    • Reinstating the ACA’s risk corridor program to help protect against carriers overpricing or underpricing their products to keep premiums low and insurance markets sustainable.
    • Supporting efforts to encourage younger and healthier Americans to enroll in health insurance to maintain balanced risk pools, particularly in light of the repeal of the individual mandate penalty.
  • Strengthening the small group market so small employers can access affordable coverage and robust options. This includes:  
    • Opposing efforts to authorize association health plans (AHPs), which would encourage younger, healthier groups to purchase inadequate coverage, thus increasing costs for most of the small group market and potentially cause a death spiral. 
    • Simplifying and expanding the small business tax credit so more small businesses can afford to offer coverage to their employees.
  • Continuing to expand Medicaid, a program that has provided coverage to 14 million more Americans under the ACA, including nearly two million small business employees who gained coverage under Medicaid expansion.
  • Providing additional options for consumers in counties that have few or no participating insurers in the ACA marketplaces by allowing them to purchase plans through the Federal Employee Health Benefits Program (FEHPB).
  • Promoting robust enrollment marketing and outreach and reinstating the November 15-February 15 enrollment period. This would ensure entrepreneurs and small business employees have the information and time needed to enroll in the individual marketplaces.
  • Passing healthcare tax equity for the self-employed so that freelancers can deduct their healthcare expenses from their FICA tax obligations—just like other business entities.
  • Addressing the rising cost of prescription drugs—including allowing Medicare to negotiate prices with drug companies—as these costs are hurting small business owners' bottom lines.
  • Enacting delivery system reforms to ensure healthcare is provided in the most efficient and affordable way possible. This includes the following principles:
    • Ensuring providers are compensated on value rather than volume.
    • Creating more transparency on pricing and quality to allow patients to make informed decisions about where they receive care, which will benefit the healthcare system overall.
    • Using new technology to improve outcomes and lower costs
  • Restoring full funding for the Prevention & Public Health Fund—a program established by the ACA that helps contain healthcare costs, making it easier for small businesses to offer health coverage.

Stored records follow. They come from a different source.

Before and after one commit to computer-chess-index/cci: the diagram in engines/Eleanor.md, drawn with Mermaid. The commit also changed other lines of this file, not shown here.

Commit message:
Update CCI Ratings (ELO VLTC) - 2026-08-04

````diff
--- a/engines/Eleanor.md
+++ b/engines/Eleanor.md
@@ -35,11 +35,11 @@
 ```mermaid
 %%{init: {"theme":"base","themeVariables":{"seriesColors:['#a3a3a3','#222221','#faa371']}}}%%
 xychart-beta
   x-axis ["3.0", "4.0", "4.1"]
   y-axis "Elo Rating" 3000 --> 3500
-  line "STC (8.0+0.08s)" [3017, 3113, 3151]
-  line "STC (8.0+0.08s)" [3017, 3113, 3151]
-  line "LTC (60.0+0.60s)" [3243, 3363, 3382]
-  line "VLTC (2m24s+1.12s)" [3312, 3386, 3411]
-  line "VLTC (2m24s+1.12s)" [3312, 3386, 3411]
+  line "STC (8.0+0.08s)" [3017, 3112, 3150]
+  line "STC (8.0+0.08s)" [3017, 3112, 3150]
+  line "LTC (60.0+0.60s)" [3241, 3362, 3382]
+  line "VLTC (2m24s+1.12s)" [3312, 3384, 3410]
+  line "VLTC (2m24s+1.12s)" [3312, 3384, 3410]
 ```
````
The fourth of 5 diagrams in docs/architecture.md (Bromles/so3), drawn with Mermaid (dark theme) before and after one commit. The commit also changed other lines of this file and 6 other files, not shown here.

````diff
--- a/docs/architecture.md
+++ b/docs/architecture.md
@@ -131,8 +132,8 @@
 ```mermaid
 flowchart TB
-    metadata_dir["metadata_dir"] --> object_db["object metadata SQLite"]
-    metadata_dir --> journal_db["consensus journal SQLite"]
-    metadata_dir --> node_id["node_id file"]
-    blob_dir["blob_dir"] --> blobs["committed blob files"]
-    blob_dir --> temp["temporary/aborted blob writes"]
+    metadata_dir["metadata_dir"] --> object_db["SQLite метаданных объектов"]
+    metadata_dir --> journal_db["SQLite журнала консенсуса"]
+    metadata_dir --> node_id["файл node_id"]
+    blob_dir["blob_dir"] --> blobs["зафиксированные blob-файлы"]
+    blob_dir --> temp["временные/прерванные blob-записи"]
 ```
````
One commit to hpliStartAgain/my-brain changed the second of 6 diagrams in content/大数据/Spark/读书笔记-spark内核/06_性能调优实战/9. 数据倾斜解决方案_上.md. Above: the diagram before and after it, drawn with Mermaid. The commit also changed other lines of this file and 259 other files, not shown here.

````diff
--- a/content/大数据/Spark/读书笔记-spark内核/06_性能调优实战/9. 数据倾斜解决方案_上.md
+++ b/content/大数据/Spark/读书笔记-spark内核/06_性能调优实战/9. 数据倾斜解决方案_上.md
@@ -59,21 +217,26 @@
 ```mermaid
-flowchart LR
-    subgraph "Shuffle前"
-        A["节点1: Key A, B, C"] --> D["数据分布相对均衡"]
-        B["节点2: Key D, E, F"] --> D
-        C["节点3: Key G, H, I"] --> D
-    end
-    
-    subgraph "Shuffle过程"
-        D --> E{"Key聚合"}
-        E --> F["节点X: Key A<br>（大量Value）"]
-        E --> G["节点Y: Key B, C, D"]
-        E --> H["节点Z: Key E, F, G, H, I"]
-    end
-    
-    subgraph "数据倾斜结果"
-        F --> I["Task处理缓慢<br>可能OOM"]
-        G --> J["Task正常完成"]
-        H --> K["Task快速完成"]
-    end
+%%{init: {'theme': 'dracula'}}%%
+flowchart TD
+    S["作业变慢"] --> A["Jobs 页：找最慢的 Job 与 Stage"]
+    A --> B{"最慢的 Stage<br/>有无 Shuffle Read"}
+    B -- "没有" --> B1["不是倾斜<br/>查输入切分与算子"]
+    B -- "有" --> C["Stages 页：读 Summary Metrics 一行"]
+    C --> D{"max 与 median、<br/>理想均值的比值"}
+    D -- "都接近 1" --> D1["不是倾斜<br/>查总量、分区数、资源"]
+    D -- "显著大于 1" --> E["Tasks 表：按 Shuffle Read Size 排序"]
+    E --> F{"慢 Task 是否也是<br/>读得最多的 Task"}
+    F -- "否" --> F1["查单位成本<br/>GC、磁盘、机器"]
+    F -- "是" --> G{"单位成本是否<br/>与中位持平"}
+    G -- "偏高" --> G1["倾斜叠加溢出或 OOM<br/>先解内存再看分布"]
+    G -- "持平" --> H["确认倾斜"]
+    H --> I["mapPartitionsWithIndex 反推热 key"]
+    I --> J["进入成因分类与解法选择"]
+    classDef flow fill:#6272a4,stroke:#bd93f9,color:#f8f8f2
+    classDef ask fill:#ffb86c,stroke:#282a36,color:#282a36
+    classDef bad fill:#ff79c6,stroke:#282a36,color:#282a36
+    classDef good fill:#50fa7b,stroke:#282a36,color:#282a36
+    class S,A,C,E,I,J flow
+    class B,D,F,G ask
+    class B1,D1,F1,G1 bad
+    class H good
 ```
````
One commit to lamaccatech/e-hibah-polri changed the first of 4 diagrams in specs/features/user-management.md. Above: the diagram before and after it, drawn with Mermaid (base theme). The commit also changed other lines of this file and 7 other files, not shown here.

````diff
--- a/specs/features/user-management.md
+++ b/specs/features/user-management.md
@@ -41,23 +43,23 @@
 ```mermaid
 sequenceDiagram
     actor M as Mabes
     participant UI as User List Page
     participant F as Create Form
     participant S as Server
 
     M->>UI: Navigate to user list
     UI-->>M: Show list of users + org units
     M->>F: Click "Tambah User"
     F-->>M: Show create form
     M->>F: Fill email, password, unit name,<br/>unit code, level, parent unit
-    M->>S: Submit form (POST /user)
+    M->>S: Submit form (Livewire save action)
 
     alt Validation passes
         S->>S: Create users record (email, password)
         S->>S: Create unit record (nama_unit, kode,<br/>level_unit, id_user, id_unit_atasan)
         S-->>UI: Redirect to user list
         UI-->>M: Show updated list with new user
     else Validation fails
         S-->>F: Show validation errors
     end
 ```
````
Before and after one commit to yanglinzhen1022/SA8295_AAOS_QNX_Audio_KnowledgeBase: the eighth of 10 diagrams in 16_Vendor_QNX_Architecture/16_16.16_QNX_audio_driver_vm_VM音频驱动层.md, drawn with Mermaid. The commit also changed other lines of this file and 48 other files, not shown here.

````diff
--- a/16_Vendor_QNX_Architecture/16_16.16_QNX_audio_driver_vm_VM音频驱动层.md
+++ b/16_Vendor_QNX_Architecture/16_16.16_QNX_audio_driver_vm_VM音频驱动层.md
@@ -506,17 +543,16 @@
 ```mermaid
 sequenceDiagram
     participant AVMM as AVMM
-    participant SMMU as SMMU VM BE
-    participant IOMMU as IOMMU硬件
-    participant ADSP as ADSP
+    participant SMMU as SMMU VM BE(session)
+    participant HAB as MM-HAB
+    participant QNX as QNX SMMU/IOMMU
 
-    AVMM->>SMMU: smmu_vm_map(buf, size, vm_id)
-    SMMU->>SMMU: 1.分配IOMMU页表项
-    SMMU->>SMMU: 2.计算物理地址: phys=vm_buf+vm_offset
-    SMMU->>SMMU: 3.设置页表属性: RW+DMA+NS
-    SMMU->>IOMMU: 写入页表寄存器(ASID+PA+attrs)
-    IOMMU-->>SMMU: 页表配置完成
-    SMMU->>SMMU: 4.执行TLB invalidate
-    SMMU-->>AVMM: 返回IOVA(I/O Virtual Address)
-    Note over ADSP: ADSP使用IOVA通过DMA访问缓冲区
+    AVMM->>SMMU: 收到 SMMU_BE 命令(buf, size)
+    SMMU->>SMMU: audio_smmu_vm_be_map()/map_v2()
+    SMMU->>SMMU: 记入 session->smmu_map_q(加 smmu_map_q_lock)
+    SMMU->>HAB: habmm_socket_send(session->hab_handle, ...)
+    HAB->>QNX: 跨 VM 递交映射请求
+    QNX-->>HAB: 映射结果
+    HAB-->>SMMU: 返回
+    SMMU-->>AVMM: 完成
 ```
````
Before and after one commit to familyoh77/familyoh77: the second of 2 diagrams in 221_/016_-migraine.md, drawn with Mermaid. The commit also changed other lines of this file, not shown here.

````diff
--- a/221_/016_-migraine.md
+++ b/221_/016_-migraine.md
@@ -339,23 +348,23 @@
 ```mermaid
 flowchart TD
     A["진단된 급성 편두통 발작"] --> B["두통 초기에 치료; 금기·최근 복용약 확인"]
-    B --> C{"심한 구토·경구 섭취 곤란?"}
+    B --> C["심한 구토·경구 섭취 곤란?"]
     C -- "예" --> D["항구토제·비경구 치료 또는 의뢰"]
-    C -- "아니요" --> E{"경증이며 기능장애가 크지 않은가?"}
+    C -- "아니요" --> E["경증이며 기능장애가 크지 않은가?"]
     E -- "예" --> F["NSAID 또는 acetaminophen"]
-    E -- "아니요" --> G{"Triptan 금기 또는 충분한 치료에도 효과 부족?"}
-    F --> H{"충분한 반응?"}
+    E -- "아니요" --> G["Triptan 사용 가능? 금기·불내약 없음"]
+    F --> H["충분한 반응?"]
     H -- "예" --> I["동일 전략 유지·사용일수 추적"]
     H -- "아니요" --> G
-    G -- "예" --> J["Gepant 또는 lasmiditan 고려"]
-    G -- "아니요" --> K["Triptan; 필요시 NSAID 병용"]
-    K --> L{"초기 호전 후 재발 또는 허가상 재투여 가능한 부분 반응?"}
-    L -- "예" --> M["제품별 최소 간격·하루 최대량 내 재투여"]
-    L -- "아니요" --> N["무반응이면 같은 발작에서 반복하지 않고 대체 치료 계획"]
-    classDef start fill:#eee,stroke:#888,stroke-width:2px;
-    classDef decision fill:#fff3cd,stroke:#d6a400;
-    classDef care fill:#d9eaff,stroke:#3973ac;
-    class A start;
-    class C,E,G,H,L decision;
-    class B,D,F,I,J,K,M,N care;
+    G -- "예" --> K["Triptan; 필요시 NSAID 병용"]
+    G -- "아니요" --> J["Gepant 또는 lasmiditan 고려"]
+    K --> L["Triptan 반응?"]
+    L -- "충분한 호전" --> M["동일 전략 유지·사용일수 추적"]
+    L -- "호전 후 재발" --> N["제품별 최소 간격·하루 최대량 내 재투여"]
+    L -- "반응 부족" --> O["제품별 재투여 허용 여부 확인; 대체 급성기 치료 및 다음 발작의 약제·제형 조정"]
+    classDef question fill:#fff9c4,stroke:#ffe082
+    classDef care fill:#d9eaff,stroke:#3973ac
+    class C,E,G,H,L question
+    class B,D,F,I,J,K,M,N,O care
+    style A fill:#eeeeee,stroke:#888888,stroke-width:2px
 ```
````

  • Ensuring access to reproductive healthcare and birth control, which is critical to women entrepreneurs as they launch and grow their businesses.